HIPAA as a Regulatory Model — Part II: Views from Capitol Hill
May 3, 1999
As they developed consumer protection legislation applying to employee health plans and insurers, congressional committees groped with a critical question: how broadly might such measures apply across the American population? Intertwined with this question was another: How should the federal government split responsibility with the states for determining and enforcing policies relating to employee health benefits and insurance?

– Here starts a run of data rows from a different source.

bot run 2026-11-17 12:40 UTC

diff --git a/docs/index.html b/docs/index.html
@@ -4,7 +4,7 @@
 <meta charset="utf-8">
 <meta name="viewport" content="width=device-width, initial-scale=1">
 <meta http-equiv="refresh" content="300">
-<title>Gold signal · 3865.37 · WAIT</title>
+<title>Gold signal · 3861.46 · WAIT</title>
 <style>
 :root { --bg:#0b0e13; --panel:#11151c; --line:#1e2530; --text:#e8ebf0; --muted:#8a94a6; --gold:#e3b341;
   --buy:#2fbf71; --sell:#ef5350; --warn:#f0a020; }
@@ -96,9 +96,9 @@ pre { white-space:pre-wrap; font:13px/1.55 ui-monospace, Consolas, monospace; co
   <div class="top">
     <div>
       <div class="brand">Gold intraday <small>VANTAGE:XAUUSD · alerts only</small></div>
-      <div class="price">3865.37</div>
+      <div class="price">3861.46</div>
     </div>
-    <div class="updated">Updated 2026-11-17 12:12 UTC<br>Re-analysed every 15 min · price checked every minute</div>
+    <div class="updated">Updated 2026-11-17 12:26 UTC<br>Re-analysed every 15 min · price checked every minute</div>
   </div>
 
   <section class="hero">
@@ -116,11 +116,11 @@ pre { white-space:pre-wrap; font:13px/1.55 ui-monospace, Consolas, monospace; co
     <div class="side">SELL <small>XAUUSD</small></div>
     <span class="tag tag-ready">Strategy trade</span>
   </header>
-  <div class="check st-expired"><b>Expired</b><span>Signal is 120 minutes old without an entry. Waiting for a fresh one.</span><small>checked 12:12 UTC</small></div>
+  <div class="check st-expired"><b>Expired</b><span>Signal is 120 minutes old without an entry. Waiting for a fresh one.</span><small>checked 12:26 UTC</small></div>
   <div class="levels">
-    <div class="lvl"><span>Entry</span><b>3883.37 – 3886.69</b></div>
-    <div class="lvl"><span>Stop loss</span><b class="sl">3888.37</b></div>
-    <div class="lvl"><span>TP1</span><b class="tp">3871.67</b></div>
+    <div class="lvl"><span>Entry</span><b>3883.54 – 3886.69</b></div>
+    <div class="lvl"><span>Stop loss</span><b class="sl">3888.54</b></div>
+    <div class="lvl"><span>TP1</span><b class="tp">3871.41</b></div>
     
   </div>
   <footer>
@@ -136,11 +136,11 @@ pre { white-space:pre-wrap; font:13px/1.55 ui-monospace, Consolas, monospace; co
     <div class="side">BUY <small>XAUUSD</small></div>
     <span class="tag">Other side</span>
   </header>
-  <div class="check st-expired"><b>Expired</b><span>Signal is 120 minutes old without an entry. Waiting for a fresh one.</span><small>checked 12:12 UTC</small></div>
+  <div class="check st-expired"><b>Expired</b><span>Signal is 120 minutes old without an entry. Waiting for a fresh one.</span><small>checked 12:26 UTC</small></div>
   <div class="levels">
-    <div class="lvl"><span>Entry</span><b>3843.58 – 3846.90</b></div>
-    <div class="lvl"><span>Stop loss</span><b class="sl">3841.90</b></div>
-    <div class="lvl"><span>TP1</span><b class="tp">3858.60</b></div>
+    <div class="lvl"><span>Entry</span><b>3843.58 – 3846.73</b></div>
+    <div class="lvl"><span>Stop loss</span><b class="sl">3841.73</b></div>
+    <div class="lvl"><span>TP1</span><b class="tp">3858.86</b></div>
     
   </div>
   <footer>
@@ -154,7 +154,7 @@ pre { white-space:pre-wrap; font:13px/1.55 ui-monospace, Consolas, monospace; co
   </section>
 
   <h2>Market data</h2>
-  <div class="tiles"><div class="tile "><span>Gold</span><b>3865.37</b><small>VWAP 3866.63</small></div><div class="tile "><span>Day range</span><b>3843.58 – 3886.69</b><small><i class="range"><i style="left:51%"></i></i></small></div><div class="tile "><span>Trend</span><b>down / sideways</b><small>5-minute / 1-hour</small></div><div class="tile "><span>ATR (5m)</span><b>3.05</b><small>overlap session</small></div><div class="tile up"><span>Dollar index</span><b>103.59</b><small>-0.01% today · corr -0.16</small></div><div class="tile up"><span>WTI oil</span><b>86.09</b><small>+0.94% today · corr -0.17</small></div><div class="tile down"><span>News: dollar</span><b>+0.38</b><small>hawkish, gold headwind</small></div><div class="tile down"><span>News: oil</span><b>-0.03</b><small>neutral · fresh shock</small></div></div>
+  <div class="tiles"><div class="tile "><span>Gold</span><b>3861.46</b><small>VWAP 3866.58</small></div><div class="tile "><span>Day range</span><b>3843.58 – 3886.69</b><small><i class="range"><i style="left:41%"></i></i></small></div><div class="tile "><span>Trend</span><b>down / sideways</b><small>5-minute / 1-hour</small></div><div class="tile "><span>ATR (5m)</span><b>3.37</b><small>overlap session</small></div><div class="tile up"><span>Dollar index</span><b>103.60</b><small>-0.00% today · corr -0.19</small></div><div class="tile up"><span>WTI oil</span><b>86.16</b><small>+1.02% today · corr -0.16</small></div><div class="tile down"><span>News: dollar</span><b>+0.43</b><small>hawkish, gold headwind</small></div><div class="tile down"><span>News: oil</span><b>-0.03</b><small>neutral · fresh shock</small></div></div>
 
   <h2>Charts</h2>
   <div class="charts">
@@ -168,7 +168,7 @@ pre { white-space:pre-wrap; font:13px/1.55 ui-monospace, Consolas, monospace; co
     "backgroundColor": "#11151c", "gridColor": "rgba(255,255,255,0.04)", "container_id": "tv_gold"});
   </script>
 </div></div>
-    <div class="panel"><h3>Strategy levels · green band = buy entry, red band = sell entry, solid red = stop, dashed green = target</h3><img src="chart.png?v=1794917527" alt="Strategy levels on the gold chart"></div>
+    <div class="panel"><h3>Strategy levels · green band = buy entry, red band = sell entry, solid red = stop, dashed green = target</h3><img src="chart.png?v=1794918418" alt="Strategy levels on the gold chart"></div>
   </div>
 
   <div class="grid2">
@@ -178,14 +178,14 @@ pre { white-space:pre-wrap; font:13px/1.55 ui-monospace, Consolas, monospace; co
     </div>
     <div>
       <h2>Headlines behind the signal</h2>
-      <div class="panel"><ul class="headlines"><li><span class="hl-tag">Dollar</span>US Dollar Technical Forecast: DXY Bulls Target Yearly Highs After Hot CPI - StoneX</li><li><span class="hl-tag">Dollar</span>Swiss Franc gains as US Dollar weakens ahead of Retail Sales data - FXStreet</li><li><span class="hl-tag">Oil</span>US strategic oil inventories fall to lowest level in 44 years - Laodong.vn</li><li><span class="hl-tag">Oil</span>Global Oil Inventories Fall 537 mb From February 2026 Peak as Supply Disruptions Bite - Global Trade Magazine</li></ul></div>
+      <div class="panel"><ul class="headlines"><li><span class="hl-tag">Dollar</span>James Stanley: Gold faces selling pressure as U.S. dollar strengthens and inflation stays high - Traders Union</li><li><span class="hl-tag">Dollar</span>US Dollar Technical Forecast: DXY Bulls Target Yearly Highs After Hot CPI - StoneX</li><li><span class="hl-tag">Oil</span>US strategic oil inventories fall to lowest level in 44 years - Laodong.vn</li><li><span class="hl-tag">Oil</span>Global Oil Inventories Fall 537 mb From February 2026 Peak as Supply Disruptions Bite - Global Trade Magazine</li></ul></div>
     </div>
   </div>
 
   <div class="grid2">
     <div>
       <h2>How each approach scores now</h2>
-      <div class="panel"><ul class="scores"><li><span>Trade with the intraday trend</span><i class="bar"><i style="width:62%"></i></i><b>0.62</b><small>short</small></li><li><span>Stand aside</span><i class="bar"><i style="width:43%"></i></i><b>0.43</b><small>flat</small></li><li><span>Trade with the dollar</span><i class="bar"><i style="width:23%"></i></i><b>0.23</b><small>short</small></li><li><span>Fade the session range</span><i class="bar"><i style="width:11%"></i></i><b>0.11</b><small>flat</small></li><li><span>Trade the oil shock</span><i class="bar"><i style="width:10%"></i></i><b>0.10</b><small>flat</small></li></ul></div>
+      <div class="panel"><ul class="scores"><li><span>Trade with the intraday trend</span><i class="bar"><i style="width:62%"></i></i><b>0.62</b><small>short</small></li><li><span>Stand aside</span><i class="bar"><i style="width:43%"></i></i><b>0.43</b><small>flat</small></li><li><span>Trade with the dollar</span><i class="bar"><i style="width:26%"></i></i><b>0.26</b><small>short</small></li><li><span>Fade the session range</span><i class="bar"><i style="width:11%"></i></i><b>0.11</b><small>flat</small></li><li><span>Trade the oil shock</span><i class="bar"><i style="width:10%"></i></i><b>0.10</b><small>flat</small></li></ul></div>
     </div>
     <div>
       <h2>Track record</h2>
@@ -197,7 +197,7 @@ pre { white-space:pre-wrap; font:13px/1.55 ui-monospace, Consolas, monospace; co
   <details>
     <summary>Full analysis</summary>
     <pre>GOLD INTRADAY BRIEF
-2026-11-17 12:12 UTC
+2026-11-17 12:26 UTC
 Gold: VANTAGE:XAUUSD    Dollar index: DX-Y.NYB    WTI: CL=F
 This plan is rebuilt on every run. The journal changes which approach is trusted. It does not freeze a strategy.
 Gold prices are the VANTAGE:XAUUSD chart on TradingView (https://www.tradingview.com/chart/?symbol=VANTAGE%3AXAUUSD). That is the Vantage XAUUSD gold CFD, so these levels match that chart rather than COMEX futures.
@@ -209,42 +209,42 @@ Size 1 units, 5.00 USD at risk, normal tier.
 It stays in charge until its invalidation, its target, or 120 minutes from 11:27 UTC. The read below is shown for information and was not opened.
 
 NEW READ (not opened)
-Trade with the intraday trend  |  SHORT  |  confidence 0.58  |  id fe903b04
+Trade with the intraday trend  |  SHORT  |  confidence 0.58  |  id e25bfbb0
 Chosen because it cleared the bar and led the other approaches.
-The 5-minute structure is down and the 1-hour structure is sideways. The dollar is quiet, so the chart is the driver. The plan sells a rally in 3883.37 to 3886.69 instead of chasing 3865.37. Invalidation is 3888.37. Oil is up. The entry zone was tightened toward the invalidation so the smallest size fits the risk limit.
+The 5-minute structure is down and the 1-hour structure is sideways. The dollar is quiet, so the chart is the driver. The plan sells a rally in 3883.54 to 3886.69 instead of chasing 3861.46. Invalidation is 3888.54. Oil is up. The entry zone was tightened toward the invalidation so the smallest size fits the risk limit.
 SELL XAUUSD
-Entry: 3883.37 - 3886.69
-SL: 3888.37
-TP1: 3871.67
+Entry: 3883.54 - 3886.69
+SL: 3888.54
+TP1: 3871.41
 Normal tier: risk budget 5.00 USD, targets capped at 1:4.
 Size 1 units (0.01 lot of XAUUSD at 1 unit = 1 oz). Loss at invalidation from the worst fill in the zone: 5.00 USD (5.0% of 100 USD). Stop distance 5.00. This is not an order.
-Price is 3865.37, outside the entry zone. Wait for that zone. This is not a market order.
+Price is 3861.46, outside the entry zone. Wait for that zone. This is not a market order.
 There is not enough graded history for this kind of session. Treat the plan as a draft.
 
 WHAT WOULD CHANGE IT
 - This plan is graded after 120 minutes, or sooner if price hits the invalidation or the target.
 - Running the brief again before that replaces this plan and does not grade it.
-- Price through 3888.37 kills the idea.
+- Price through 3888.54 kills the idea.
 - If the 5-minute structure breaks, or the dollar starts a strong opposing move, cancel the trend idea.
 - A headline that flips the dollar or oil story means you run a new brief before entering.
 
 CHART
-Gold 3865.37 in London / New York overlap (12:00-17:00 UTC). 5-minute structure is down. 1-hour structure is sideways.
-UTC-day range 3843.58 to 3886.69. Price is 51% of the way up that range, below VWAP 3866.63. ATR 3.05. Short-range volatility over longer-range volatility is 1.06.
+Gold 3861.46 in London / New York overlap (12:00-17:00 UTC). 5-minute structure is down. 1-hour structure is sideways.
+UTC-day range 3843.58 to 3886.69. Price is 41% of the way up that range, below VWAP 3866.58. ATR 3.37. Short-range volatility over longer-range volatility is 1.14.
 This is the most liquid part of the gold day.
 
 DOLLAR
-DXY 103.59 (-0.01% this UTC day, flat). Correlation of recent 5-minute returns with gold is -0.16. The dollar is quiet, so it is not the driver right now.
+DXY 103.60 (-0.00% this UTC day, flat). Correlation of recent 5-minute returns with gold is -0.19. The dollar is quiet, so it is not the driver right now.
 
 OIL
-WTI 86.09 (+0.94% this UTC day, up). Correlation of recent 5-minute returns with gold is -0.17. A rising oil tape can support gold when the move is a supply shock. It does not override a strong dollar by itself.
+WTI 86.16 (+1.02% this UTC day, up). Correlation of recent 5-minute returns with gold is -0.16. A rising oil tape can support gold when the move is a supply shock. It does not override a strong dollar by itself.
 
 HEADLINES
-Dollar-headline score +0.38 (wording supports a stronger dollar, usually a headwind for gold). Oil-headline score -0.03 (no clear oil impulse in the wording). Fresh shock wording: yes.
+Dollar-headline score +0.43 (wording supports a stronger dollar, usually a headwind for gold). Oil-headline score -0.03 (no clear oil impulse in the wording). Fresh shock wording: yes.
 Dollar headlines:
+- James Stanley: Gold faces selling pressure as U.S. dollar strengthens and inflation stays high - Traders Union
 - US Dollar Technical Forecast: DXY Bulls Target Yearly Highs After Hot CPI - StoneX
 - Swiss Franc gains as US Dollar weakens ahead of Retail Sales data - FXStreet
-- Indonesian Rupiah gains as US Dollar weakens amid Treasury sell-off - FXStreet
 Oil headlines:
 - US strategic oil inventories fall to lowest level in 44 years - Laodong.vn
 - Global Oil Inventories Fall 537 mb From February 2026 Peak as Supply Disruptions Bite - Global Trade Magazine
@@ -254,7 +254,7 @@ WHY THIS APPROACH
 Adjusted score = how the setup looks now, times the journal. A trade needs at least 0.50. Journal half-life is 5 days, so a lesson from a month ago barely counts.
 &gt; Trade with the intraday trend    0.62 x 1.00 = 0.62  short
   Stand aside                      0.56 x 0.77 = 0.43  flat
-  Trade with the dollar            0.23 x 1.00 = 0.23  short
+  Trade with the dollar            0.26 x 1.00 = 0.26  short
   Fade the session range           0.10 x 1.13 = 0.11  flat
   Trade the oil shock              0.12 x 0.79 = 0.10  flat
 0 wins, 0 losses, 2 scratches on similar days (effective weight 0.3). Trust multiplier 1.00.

At this session, senior congressional staff, state officials, policy experts, and various stakeholders continued the Forum's inquiry into the regulatory model posed by the Health Insurance Portability and Accountability Act of 1996 (HIPAA). The discussion built on what was learned at a session held the previous month at which federal and state regulators discussed early efforts to implement the complex law.
Paul Harrington, Majority Health Policy Director, Committee on Health, Education, Labor, and Pensions, U.S. Senate; David Nexon, Minority Staff Director for Health, Committee on Health, Education, Labor, and Pensions, U.S. Senate; Bridgett Taylor, Professional Staff Member, Committee on Commerce, U.S. House of Representatives; Barbara Yondorf, Director, Policy and Research, Colorado Division of Insurance
In addition, see "HIPAA Coverage Provisions" (The Basics, March 25, 2008).